Sunday, March 2, 2014

The Story of Numbers: Great Lesson #5

We have made it to the final Great Lesson in Montessori's Cosmic Education. This fifth and final story is known as The Story of Numbers. It is closely related to the fourth Great Lesson which was The Story of Communication in Signs. First we learned about where the alphabet came from, now we are learning about where our numbers came from. In both lessons, we learn about early civilizations and how they communicated both in their own groups and also with each other.

The Story of Numbers tells us how ancient people kept track of items, time, distance, etc. It is interesting to look back on a time when there was no standardized units for people to compare things. When making a purchase at a market, you could just simply say it costs X amount of dollars or cents, but you would need to determine how much of something else your items were worth. Trade was the first form of currency. It is helpful for children to understand the basics of currency before doing this lesson. My son has been interested in money for quite a while now so he had the basics down. 

There are actually several different stories for this lesson I have found. I looked through my resources and chose the one I liked best. I have in the past used my Montessori R&D manuals for this, but we do not have whichever manual this particular lesson is in (History maybe?). I do like for her Great Lesson pages but her History of Mathematics was much shorter than the others. I decided to use the Story of Numerals from because it had lots of info and some small pictures (the pictures are for me to keep track of the charts).

There are several charts that are used in this lesson to show how numbers changed over time. I had a bit of trouble finding these charts so I would like to share mine with you. I simply drew these out on white card stock (letter size paper) with a black sharpie. They are normally a larger size for classroom use but in the homeschool setting, this was plenty big enough (plus it takes up less room when its sitting on the shelf for follow up use). You can click on the photos below to make them much larger.

Once we finished our story and looked over the charts a bit more, we explored a few library books. I have mentioned before in my posts, we love the library. I love that we can borrow books for free and then not have to store them in our already overflowing bookcases. We can also explore many more than if I were purchasing them. I encourage you to check out your local library for resources. Sometimes we will go through 10 books on a given topic before we find the one gem that has all the info we wanted. Anyway, here are a few that we found helpful.

Roman Numerals by David A. Adler
I love this book! It has lots of examples that help make Roman Numerals easy to understand. There are also some games included to make it fun. It also talks about some of the older number systems. This is an older book, this author has a newer one that may be an updated version. 
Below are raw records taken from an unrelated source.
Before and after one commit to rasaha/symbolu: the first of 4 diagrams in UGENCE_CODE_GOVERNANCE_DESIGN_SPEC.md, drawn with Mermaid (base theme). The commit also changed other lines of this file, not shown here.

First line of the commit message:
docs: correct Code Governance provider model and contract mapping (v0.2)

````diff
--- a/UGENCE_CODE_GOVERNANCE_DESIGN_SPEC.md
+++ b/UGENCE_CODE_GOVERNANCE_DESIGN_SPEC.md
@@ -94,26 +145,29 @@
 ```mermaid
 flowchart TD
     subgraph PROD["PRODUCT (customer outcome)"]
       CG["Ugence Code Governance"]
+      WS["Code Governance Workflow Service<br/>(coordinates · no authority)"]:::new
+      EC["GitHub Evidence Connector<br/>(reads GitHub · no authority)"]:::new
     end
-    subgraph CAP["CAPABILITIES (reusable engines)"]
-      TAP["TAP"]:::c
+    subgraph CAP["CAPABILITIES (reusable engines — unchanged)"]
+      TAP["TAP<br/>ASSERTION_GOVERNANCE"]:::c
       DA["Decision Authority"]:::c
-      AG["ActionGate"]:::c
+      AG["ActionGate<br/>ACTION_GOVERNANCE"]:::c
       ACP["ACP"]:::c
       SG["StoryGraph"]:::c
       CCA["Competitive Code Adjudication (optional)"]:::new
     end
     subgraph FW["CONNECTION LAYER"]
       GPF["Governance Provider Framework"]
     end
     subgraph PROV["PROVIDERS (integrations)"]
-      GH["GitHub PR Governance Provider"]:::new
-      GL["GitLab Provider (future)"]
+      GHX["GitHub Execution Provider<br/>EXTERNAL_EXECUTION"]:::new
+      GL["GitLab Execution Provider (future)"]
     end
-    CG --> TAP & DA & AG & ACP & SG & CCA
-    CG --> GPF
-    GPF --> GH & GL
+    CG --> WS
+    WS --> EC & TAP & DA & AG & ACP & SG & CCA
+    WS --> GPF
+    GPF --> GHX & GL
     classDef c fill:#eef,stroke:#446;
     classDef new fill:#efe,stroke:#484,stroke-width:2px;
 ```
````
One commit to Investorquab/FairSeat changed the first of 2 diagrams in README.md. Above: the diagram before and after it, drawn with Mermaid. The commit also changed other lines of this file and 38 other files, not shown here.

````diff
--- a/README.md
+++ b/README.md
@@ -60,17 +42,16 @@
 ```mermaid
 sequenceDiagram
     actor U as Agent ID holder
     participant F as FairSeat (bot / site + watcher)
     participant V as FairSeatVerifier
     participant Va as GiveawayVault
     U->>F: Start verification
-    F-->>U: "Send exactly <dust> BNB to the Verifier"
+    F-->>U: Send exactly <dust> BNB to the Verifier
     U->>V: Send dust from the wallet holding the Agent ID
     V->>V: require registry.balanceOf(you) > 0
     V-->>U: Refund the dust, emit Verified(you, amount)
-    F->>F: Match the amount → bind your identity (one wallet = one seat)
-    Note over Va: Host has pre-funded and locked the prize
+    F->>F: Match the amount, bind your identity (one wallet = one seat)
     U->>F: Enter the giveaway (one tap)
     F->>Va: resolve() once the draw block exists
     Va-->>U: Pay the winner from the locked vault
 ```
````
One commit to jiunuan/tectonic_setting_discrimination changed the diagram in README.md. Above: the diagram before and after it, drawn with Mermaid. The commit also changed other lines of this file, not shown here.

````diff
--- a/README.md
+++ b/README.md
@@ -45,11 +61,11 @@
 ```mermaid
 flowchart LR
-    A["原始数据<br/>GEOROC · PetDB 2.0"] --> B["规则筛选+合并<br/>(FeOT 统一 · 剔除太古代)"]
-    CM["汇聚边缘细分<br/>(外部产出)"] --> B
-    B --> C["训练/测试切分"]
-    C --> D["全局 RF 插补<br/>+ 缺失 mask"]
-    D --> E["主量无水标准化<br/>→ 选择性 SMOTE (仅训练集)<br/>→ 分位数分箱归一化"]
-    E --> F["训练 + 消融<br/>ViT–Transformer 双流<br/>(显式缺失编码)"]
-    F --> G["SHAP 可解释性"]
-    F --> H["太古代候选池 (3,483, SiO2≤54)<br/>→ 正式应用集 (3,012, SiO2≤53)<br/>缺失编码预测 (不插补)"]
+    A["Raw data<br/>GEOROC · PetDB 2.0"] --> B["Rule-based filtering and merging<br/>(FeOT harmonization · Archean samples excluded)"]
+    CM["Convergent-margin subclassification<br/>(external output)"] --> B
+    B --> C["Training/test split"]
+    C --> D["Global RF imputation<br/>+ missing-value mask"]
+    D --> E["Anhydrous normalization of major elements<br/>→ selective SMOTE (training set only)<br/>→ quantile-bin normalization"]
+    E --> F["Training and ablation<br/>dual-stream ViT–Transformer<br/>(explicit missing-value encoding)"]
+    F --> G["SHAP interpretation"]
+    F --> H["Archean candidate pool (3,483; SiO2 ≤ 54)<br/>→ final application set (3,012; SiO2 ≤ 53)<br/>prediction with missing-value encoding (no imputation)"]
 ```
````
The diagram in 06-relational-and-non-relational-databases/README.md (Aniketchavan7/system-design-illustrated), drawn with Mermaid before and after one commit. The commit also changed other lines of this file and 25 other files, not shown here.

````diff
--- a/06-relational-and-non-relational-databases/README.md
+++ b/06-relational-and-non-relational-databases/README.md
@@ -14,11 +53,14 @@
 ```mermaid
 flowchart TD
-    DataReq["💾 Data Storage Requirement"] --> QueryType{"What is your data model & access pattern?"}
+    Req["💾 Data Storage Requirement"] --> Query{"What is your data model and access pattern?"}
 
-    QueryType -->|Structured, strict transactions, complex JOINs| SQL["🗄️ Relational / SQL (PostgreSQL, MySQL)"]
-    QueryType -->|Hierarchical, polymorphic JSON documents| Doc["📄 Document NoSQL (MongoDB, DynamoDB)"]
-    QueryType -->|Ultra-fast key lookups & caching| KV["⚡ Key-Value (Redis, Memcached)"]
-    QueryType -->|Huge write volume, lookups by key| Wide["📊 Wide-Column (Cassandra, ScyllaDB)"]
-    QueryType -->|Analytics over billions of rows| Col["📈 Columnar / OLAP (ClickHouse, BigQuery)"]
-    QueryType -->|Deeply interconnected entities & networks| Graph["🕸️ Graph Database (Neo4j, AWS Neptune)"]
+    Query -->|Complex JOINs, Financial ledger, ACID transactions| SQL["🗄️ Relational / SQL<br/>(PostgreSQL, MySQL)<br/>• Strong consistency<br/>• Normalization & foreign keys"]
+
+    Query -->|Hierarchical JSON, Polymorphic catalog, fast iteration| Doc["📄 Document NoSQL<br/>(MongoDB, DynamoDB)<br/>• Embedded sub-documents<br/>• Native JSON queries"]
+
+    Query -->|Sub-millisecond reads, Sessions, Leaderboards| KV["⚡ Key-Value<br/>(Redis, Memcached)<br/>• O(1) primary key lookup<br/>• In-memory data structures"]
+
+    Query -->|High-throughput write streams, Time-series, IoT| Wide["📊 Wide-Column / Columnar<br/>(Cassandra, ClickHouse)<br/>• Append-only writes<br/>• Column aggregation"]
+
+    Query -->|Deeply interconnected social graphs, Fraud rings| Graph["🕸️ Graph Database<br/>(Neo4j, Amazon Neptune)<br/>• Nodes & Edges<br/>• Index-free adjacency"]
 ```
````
Here T is writing numbers on one size of small pieces of paper and Roman Numerals that match on the back. Then he can build numbers and only needs to flip them over to check his work.

The Story of Money by Betsy Maestro
We really enjoyed this book. It showed lots of info on how money came to be.

This is a fun Roman Numerals game that he will be working on Monday morning while B and I are at her toddler music class.  (on a side note, we also love this game from the same blog that is math related Multiplication Area dice game). This game is an intro to adding and subtracting Roman Numerals. 

We had fun learning about the evolution of numbers, ancient civilizations and Roman Numerals. It really feels nice to have finished our Great Lessons for the year. Last year we only made it through the first. I feel like we really accomplished something big this time. Cosmic Education seems like such a wonderful foundation and I have witnessed it in my son over this past year. There have been so many instances where he has learned a new topics and it ties into one of the Great Lessons we have already studied. He loves the fact that he has a reference point for all of these BIG subjects when new details come up.


  1. Wow! Great post. Thanks for sharing your resources!!

  2. The moteaco link does not seem to be working. Can you repost this? Thanks.

    1. The Moteaco site was shut down by the owner :(